**Task goal**
Tell how many lines in the data contain the string "branches", using a single number as the whole reply.
= = = = =
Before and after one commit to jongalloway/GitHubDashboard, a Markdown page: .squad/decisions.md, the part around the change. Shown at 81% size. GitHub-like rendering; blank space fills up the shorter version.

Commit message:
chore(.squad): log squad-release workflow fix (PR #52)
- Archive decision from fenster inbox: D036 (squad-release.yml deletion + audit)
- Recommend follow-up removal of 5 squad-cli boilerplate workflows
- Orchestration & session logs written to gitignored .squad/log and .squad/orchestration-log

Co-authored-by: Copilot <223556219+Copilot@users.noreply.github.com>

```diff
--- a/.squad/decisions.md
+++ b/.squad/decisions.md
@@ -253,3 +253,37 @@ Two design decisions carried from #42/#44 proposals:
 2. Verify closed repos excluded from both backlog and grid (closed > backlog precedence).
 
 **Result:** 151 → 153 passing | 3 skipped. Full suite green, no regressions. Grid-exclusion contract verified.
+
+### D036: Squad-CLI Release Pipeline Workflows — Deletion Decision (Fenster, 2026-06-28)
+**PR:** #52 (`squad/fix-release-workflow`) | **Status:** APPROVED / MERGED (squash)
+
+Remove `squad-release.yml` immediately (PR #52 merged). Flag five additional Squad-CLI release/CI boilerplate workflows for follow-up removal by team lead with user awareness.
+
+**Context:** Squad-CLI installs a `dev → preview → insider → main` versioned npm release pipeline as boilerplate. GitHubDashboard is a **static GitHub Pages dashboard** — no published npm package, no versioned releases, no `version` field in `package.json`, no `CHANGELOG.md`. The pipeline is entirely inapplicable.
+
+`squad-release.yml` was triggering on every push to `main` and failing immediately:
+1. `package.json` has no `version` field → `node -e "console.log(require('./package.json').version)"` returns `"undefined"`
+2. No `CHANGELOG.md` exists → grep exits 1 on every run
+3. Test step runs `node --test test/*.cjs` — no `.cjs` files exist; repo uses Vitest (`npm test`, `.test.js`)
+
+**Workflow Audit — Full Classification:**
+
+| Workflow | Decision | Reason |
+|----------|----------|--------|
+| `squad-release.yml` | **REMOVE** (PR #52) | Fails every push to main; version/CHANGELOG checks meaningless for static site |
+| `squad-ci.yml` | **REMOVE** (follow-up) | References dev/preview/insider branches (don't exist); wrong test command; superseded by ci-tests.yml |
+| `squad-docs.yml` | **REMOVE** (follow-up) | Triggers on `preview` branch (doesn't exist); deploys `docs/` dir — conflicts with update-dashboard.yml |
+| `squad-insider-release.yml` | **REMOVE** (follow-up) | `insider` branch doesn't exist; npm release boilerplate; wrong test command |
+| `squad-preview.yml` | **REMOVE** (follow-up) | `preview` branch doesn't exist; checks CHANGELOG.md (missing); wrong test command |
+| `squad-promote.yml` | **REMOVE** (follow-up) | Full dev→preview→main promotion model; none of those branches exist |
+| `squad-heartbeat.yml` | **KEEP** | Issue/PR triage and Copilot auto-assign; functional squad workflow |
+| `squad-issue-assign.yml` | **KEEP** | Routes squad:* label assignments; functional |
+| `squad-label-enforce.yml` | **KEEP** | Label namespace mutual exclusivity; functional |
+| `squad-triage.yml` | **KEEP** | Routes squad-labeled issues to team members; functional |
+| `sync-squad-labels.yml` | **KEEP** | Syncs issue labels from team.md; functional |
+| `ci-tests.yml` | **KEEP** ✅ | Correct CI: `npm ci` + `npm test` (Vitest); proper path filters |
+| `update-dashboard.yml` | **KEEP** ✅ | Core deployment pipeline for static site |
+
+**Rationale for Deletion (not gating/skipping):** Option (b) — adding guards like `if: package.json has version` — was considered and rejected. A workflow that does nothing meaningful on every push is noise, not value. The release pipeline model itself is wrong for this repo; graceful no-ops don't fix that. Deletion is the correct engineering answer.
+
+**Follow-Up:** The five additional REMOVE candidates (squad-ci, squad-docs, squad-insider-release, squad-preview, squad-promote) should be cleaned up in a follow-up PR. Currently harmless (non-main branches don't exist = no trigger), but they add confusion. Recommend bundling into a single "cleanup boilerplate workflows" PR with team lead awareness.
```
= = = = =
**Result of this task**
3